The Times of India
Can governments in secular democracy allot land to religious institutions? SC to address
Dhananjay Mahapatra | Updated: Jan 21, 2017, 07.13 AM IST
NEW DELHI: The Supreme Court decided on Friday to address whether a government in a secular democracy like ours could allot land free of cost to a community for construction of a religious institution like temple, mosque or church.
Dealing with a petition which challenged Tamil Nadu government's decision on September 24, 1986 to allot 0.27 acres of land free of cost in Ullagaram village in Sadiapet taluk near Chennai (then Madras) for construction of a mosque, a bench of Chief Justice J S Khehar and Justice D Y Chandrachud said instead of dealing with the issue piecemeal, it would be better to settle the larger issue.

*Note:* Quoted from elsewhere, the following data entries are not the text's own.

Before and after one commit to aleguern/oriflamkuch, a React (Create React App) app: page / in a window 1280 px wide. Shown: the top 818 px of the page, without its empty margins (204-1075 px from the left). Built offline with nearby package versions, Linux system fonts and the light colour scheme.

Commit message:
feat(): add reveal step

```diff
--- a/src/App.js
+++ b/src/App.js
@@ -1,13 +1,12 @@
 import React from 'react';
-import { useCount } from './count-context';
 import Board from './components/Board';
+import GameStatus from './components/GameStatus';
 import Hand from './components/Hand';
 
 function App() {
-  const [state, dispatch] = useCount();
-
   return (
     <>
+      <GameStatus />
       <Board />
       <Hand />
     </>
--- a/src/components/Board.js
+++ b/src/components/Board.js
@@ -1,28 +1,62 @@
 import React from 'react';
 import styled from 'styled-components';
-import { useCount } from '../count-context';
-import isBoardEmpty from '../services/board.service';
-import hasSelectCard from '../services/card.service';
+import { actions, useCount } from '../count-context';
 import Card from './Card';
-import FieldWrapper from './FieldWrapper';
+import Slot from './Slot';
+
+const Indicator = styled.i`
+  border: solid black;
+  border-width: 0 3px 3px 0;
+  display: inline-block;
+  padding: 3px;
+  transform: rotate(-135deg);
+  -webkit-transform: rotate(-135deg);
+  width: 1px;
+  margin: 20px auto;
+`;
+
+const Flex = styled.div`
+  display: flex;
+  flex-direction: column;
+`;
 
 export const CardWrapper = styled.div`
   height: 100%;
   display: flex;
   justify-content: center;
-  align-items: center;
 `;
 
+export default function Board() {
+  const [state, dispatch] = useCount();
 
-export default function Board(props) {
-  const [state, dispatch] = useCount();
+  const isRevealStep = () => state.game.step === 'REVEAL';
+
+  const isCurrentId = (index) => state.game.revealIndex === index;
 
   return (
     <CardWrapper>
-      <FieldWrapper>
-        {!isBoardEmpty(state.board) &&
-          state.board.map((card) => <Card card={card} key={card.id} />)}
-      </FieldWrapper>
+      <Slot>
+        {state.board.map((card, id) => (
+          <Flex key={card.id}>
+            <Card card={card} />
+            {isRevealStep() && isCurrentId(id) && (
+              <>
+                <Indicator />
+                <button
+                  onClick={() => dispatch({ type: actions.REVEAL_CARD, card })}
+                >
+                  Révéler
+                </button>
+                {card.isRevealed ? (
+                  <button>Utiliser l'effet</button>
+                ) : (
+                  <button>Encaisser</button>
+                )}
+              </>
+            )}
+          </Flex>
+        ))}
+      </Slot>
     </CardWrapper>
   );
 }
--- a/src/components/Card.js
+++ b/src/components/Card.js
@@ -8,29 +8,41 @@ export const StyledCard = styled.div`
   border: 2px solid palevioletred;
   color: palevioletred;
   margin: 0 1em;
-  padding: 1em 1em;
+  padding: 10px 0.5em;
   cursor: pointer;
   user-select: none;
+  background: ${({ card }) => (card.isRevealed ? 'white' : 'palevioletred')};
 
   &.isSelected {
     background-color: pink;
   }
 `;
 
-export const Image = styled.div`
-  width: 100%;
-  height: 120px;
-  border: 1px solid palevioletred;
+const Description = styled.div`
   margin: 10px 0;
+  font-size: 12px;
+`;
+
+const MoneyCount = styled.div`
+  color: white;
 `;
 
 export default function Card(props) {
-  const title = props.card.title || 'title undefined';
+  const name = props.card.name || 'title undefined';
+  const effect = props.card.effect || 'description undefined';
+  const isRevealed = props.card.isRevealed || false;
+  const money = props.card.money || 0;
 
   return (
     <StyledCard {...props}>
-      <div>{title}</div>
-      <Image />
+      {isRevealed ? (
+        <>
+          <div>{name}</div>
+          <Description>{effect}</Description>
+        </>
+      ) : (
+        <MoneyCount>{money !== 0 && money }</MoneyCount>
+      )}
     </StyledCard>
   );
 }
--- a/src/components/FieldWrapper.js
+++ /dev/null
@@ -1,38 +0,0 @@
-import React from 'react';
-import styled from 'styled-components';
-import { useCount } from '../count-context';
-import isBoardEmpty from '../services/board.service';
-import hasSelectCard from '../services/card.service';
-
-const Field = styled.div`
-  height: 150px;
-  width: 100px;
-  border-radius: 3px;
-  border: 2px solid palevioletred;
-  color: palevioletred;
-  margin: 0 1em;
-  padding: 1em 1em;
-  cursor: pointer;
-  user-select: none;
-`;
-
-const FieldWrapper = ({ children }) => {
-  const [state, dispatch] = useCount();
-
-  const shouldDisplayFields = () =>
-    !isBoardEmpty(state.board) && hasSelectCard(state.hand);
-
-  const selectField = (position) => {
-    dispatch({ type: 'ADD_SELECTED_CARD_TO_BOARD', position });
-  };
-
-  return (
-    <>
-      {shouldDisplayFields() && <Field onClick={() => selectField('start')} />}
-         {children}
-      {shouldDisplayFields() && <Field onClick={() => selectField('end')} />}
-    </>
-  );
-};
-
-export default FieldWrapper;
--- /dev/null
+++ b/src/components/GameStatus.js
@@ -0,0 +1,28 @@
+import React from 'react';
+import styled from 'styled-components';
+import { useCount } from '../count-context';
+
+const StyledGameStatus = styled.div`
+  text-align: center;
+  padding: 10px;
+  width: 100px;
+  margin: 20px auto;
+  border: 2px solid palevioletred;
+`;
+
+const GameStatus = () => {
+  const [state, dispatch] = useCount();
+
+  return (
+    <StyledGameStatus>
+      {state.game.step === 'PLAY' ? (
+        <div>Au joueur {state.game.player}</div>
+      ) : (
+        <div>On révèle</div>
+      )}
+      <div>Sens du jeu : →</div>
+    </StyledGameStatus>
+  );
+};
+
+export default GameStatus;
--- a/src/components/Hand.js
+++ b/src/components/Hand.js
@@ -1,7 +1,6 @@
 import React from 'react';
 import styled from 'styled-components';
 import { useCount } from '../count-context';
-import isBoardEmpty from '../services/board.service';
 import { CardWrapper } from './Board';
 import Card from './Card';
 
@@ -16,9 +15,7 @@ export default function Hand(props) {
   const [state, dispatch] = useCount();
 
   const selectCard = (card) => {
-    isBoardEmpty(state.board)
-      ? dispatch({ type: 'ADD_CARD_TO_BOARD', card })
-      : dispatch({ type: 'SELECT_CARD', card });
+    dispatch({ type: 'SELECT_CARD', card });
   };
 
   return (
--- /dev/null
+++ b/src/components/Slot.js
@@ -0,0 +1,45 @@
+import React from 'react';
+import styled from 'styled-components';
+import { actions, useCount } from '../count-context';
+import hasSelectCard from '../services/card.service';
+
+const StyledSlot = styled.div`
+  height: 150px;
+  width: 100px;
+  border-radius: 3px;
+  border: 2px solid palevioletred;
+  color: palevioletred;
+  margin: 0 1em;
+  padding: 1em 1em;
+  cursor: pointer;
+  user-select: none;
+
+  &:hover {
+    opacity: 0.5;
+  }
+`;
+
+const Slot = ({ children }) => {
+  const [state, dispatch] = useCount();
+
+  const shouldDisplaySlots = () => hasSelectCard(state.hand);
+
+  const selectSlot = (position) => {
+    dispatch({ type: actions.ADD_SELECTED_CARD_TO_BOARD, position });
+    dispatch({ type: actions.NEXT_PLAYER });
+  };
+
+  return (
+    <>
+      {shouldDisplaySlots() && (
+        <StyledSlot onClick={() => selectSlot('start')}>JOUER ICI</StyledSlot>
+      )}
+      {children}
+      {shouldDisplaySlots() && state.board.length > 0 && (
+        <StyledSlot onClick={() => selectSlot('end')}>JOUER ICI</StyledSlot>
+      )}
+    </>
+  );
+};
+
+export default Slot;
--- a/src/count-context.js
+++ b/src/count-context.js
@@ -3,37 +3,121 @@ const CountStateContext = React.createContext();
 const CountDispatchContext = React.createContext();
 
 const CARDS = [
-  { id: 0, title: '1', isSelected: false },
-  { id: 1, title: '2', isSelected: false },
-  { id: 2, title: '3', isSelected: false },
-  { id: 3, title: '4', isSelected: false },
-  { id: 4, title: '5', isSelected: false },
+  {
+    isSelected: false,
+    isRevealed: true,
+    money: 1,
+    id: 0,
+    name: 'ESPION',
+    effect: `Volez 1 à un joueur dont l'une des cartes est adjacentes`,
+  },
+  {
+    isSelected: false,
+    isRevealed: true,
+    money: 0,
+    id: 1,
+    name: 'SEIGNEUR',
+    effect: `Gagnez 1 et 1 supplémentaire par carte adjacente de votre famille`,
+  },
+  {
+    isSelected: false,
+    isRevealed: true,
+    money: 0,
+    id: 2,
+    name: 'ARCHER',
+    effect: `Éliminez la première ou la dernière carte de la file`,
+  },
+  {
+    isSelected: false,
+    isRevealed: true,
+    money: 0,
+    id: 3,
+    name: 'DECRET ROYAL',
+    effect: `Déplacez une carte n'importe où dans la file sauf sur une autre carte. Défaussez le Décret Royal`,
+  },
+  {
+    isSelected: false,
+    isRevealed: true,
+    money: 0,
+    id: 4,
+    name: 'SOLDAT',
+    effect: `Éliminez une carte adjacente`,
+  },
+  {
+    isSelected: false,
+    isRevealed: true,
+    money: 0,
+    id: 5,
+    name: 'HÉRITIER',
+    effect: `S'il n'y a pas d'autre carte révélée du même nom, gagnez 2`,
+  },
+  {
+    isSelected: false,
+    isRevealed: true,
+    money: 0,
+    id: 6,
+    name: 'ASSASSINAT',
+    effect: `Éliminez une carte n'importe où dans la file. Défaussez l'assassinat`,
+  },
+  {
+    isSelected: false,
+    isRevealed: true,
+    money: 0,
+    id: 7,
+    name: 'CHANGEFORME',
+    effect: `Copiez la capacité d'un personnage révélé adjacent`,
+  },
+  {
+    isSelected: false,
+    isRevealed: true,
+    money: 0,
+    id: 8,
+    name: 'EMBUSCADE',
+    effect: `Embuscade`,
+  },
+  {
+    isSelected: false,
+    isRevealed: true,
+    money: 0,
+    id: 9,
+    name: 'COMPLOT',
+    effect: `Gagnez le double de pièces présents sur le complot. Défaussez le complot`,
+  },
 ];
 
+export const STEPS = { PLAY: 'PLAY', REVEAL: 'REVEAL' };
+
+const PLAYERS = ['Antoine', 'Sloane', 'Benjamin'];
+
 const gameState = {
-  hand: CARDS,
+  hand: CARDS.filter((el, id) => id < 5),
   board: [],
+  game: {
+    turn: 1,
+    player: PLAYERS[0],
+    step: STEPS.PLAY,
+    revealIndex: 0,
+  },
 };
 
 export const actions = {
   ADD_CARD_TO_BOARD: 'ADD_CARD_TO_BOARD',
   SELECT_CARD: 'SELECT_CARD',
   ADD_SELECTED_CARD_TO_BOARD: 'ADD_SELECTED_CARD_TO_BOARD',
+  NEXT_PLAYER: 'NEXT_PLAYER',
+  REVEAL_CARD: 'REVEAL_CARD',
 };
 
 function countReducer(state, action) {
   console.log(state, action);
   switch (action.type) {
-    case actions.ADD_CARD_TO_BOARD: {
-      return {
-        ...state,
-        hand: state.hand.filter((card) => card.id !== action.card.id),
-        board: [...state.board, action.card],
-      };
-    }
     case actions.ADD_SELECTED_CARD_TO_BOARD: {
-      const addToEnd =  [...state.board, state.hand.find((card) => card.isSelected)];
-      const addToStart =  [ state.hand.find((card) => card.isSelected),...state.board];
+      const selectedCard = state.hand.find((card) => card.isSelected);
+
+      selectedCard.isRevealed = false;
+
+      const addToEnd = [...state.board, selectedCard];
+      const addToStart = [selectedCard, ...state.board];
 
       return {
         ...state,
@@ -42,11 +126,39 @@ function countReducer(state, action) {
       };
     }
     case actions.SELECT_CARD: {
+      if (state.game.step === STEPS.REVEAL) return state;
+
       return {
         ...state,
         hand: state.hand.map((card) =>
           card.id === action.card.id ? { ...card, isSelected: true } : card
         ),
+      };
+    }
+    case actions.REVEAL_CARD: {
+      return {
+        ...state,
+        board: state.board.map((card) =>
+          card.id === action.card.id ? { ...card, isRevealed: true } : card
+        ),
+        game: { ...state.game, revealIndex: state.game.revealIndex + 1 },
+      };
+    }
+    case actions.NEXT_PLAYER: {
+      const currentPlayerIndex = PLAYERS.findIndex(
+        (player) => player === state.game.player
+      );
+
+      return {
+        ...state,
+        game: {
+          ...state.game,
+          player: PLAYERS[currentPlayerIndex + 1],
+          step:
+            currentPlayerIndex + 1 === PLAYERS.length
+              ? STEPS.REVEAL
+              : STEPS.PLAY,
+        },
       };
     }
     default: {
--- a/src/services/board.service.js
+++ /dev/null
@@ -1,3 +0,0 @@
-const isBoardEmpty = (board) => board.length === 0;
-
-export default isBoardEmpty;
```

It directed the apex court registry to list for March 20 all similar petitions pending in the SC. "We will work it out for everyone. It will be a better idea to sort out the issue once and for all. We cannot do it piecemeal," the bench said.
The petition by Federation of Chennai Suburban (South) Welfare Assocition had challenged the government order (GO) of September 24, 1986, by which the TN government had accepted the recommendation of the land administration commissioner and directed transfer of 0.27 acres to Muslim Cultural Association of Madipakkam, Chennai, for construction of a mosque without payment of any cost.
It was stipulated that if no such mosque was constructed within two years, the government would retake the land. It was challenged in Madras HC by one D Kannan, who claimed to be president of Hindu Munnani, who alleged that allotment of land free of cost to a particular community, that too for a religious purpose, was against the preamble of the Constitution and sought use of the same land for public purpose.
The HC had allowed transfer of land to the community for construction of mosque taking into consideration that there were more than 100 Muslim families in that area who had to go to a faraway mosque at Alandur to offer prayers.
Other petitions were also filed challenging the allotment of land and the HC finally decided the matter in the community's favour on June 10, 2008. It said, "Merely because the land is allotted for religious purpose, that will not change the secular character of the state and the religious right of each community has to be necessarily recognised in light of freedom guaranteed under Article 25 of the Constitution."